The erythrocyte sedimentation rate (ESR) is also called the ‘sed rate’ and it tests the rate at which red blood cells sediment (or settle) in a period of one hour.  It is a common test and is a non-specific measure of inflammation.  The ESR is governed by the balance between pro-sedimentation factors (mainly fibrinogen) and those factors resisting sedimentation (namely the negative charge of the erythrocytes).  When an inflammatory process is present, the high proportion of fibrinogen in the blood causes red blood cells to stick to each other, called a ‘rouleaux’, which settles faster.

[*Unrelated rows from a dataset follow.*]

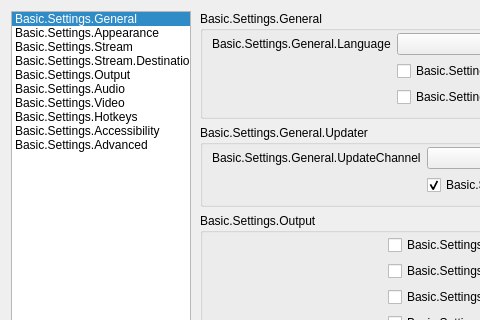
TheB1gG/obs-studio, file frontend/forms/OBSBasicSettings.ui: the form before one commit; both pictures show x 0 to 480 and y 0 to 320 of the 981 by 730 pixel window.
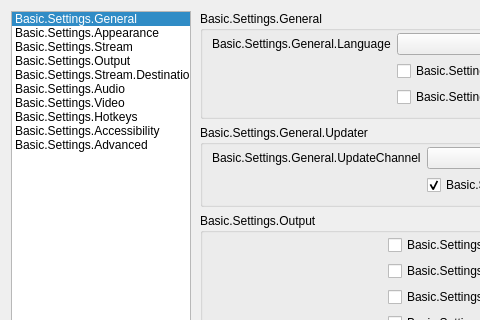
The form after the commit. Icons and pictures are not drawn. Custom widgets are drawn as their Qt base class.

Commit message: streaming/destinations: move the page next to Output, editable ids, reordering, upload total

The edit to the form file:
```diff
--- a/frontend/forms/OBSBasicSettings.ui
+++ b/frontend/forms/OBSBasicSettings.ui
@@ -87,15 +87,6 @@
           <normaloff>:/settings/images/settings/stream.svg</normaloff>:/settings/images/settings/stream.svg</iconset>
         </property>
        </item>
-       <item>
-        <property name="text">
-         <string>Basic.Settings.Stream.Destinations</string>
-        </property>
-        <property name="icon">
-         <iconset resource="obs.qrc">
-          <normaloff>:/settings/images/settings/stream.svg</normaloff>:/settings/images/settings/stream.svg</iconset>
-        </property>
-       </item>
        <item>
         <property name="text">
          <string>Basic.Settings.Output</string>
@@ -105,6 +96,15 @@
           <normaloff>:/settings/images/settings/output.svg</normaloff>:/settings/images/settings/output.svg</iconset>
         </property>
        </item>
+       <item>
+        <property name="text">
+         <string>Basic.Settings.Stream.Destinations</string>
+        </property>
+        <property name="icon">
+         <iconset resource="obs.qrc">
+          <normaloff>:/settings/images/settings/output.svg</normaloff>:/settings/images/settings/output.svg</iconset>
+        </property>
+       </item>
        <item>
         <property name="text">
          <string>Basic.Settings.Audio</string>
```
Left out of the diff: 6 changed lines with no effect on the pictures. The commit also changes 5 other files.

Rouleaux formation can also occur in association with some lymphoproliferative disorders in which one or more immunoglobulin are secreted in high amounts.  Your health care practitioner will generally order an ESR test if an inflammatory condition is suspected, or if monitoring of an inflammatory condition is required.

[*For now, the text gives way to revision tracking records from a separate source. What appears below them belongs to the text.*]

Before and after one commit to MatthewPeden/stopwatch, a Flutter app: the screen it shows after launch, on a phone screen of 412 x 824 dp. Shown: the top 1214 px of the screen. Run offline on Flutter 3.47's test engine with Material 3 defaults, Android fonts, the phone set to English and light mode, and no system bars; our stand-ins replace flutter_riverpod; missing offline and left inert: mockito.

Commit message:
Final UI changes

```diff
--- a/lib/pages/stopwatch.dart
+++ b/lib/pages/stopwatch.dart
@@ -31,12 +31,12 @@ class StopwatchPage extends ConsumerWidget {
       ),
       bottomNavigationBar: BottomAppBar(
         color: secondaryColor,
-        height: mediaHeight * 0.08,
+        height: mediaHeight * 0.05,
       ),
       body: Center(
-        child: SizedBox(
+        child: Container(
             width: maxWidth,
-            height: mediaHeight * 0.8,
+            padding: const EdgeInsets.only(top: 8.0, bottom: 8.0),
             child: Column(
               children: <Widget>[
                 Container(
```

The C-reactive protein (CRP) is often used to detect or monitor significant inflammation in an individual who is suspected of having an acute inflammatory condition from (a bacterial infection such as sepsis, or a fungal infection, pelvic inflammatory disease, arthritis and/or autoimmune diseases, etc).  The test is also performed routinely after surgery in order to identify any post-surgery infection.

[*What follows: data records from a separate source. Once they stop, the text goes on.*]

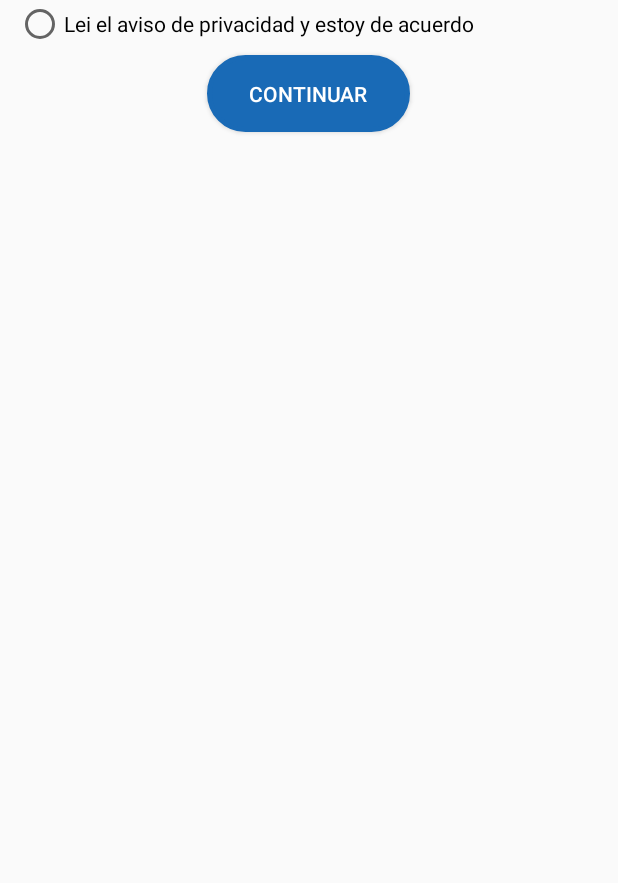
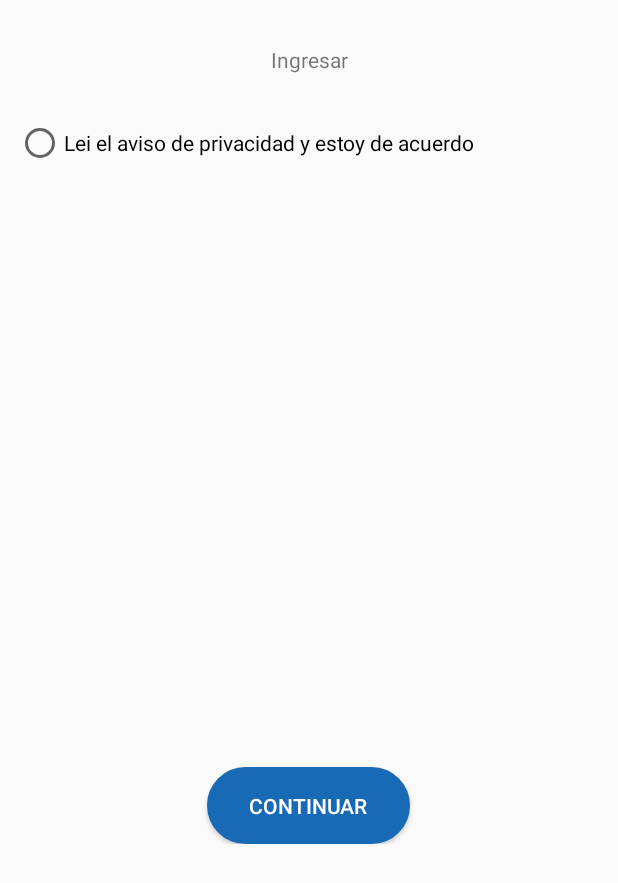
Before and after one commit to kevinrRamirez/Login, an Android app: the PrivacidadActivity screen opened directly, with no data from a screen before it, on a phone screen of 412 x 824 dp. Shown: the top 883 px of the screen. Run offline under Robolectric (Android 15) with nearby library versions, the phone set to English and light mode, and no system bars; network calls fail.

Commit message:
scroll privacidad

```diff
--- a/app/src/main/res/layout/activity_privacidad.xml
+++ b/app/src/main/res/layout/activity_privacidad.xml
@@ -20,16 +20,31 @@
 
         <androidx.constraintlayout.widget.ConstraintLayout
             android:layout_width="match_parent"
-            android:layout_height="wrap_content">
+            android:layout_height="500dp">
+
+            <TextView
+                android:layout_width="wrap_content"
+                android:layout_height="wrap_content"
+                android:layout_marginTop="30dp"
+
+
+                app:layout_constraintEnd_toEndOf="parent"
+                app:layout_constraintStart_toStartOf="parent"
+
+
+                app:layout_constraintTop_toTopOf="parent"
+                android:id="@+id/tv_privacidad"
+                android:text="@string/ingresar"
+                />
 
 
             <RadioButton
                 android:id="@+id/rBtnCheck"
                 android:layout_width="wrap_content"
                 android:layout_height="wrap_content"
-                android:layout_marginBottom="120dp"
+                android:layout_marginTop="30dp"
                 android:text="@string/aceptar_politicas"
-                app:layout_constraintBottom_toBottomOf="parent"
+                app:layout_constraintTop_toBottomOf="@id/tv_privacidad"
                 app:layout_constraintEnd_toEndOf="parent"
                 app:layout_constraintHorizontal_bias="0.099"
                 app:layout_constraintStart_toStartOf="parent" />
@@ -38,12 +53,12 @@
                 android:id="@+id/btnContinuarPri"
                 android:layout_width="135dp"
                 android:layout_height="51dp"
-                android:layout_marginBottom="64dp"
+                android:layout_marginTop="400dp"
                 android:background="@drawable/boton_solido"
                 android:onClick="continuar"
                 android:text="@string/continuar"
                 android:textColor="@color/colorPrimary2"
-                app:layout_constraintBottom_toBottomOf="parent"
+                app:layout_constraintTop_toBottomOf="@+id/rBtnCheck"
                 app:layout_constraintEnd_toEndOf="parent"
                 app:layout_constraintHorizontal_bias="0.498"
                 app:layout_constraintStart_toStartOf="parent" />
```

A CRP (or a high sensitivity CRP) test may sometimes be ordered along with an ESR, and depending upon the suspected illness a number of other tests may also be performed to identify the source of the inflammation.  Both the CRP and ESR tests give similar information about the presence of inflammation, however CRP appears and disappears sooner than changes in the ESR.  For instance your CRP will fall to normal if your arthritis flare-up has been treated successfully, but your ESR may still be elevated for longer.


Sometimes a high-sensitivity C-reactive protein test is performed to assess your risk of heart disease.